Pilot tires encompassing 18-inch alloy wheels (17s are the largest available on the four-door), both the front and rear stabilizer bars are larger on the coupe, and the end result is an Accord that's slightly more agile through the bends. Yes, there's still body roll that occurs during higher-speed cornering, but we attribute this to the fact that 99.9 percent of Accord Coupe buyers aren't looking for something that's dynamically brilliant. Still, the Accord will deliver when hustled, and the end result is greater dynamics than you'll find in an Altima Coupe.
The Accord Coupe's steering further strengthens its dynamic feel. Turn-in is sharp with immediate feedback from the front wheels, and the sensation of precision and agility doesn't lighten up as you work your way through the Accord's 2.48 turns lock-to-lock. We've said it before, but proper steering feel is one of the most crucial sense points in a car's overall relationship with the driver, and the Accord Coupe certainly delivers.
But when you're shopping for cars in the $30,000 range, there are plenty of options that are better steers than the Accord. A Ford Mustang
, Hyundai Genesis Coupe
or Nissan 370Z

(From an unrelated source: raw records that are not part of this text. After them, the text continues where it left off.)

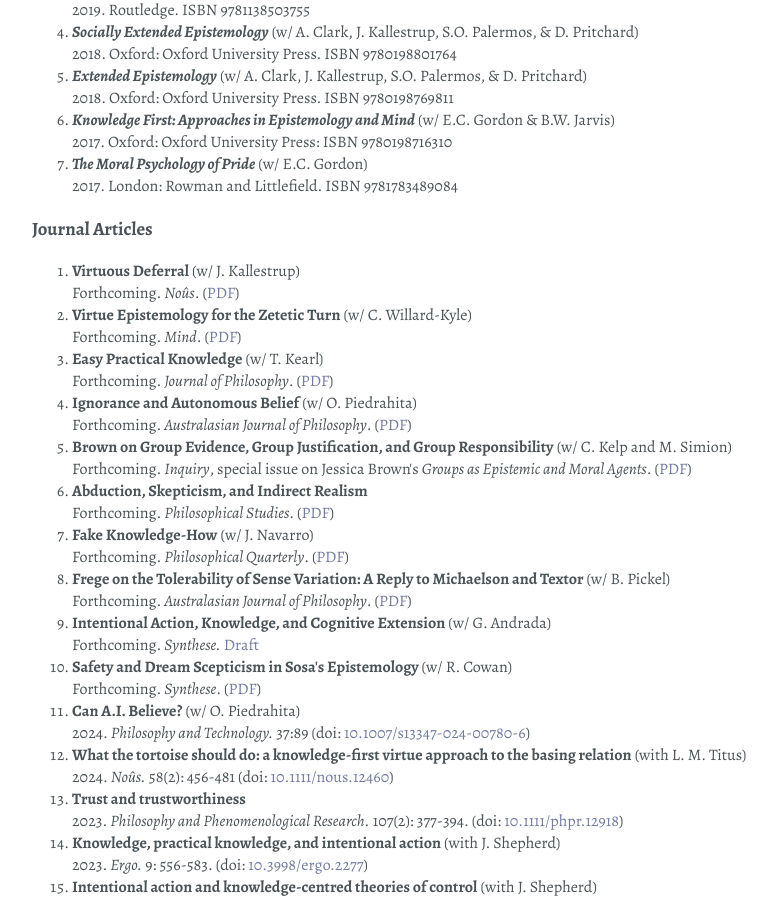
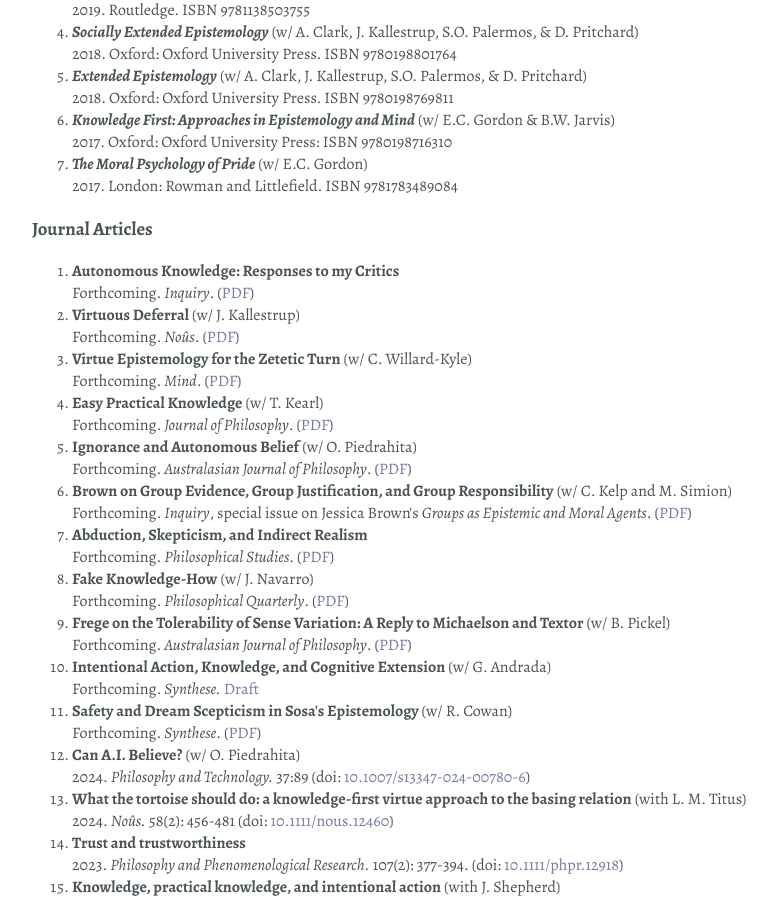
Before and after one commit to jadamcarter/jadamcarter.github.io, a Jekyll site: the page built from index.html, in a window 1280 px wide and 900 px high, scrolled down 952 px. Shown: the whole window, without its empty margins (160-937 px from the left). Built offline with Jekyll 4.4.1, drawn with Linux system fonts in a browser that asks for light colours; some web fonts are replaced.

Commit message:
reply critic

```diff
--- a/Works-in-Progress/index.html
+++ b/Works-in-Progress/index.html
@@ -40,7 +40,6 @@
         <li><strong>Good Moves: A Risk-Theoretic Account of Telic Know-How
         </strong></li>
         <li><strong>Learning To</strong> (w/ K. Sylvan) </li>
-        <li><strong>Autonomous Knowledge: Responses to My Critics <a href="https://gla-my.sharepoint.com/:b:/g/personal/adam_carter_glasgow_ac_uk/IQC-6vrw-UF6T7TZDQcPJNcoAarJ2zrUMSyzoFFphG-aOwY?e=7dVChg">(DRAFT March 2026)</a></strong> </li>
         <li><strong>Trust Transport: A Currency Exchange Model for Calibrating Cross-Domain Trust (w/ N. Cote and E. Gordon)
     </strong></li>
         <li><strong>Combatting Online Disinformation: Challenges for a Future Internet</strong> (w/ J. Kallestrup and others)</li>
--- a/index.html
+++ b/index.html
@@ -88,6 +88,9 @@
 <h3>Journal Articles</h3>
 
 <ol>
+
+<li><strong>Autonomous Knowledge: Responses to my Critics</strong><br/>
+Forthcoming. <i>Inquiry</i>. (<a href="https://philpapers.org/archive/CARAKR-3.pdf" target="_blank">PDF</a>)</li>
 
 <li><strong>Virtuous Deferral</strong> (w/ J. Kallestrup)</li>
 Forthcoming. <i>Noûs</i>. (<a href="https://philpapers.org/rec/CARVDM-5" target="_blank">PDF</a>)</li>
```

will deliver a whole lot more in the way of enjoyment, but Honda isn't trying to compete with these rear-wheel-drive back-road stars. Instead, the automaker is more focused on creating a car that provides ample amounts of luxury without being a complete snoozer on the road. Our loaded-up tester rang in at $32,015 (including the $710 destination charge), and while it might seem like a relatively hefty price to pay for something that wears an Accord badge, it seems like a pretty fair amount to shell out for something so nicely appointed. By contrast, a similarly equipped Altima Coupe will cost just slightly more, and it isn't nearly as good to drive or live with as the Honda.
The Accord Coupe fits into an odd segment within the marketplace. Sure, everyone knows the Accord name, but seldom know that a two-door variant exists. And with more functional, practical choices available in the $30,000 range, it's easy to see why the two-door Accord is overlooked. We'd be lying if we said that the Accord Coupe was one of our top five choices in its price range, but it isn't because we don't like it – it's just that, as enthusiasts, better options are available. But for the small amount of people who actually go out and pick one up, they won't be disappointed. It may be vanilla, but it's still ice cream.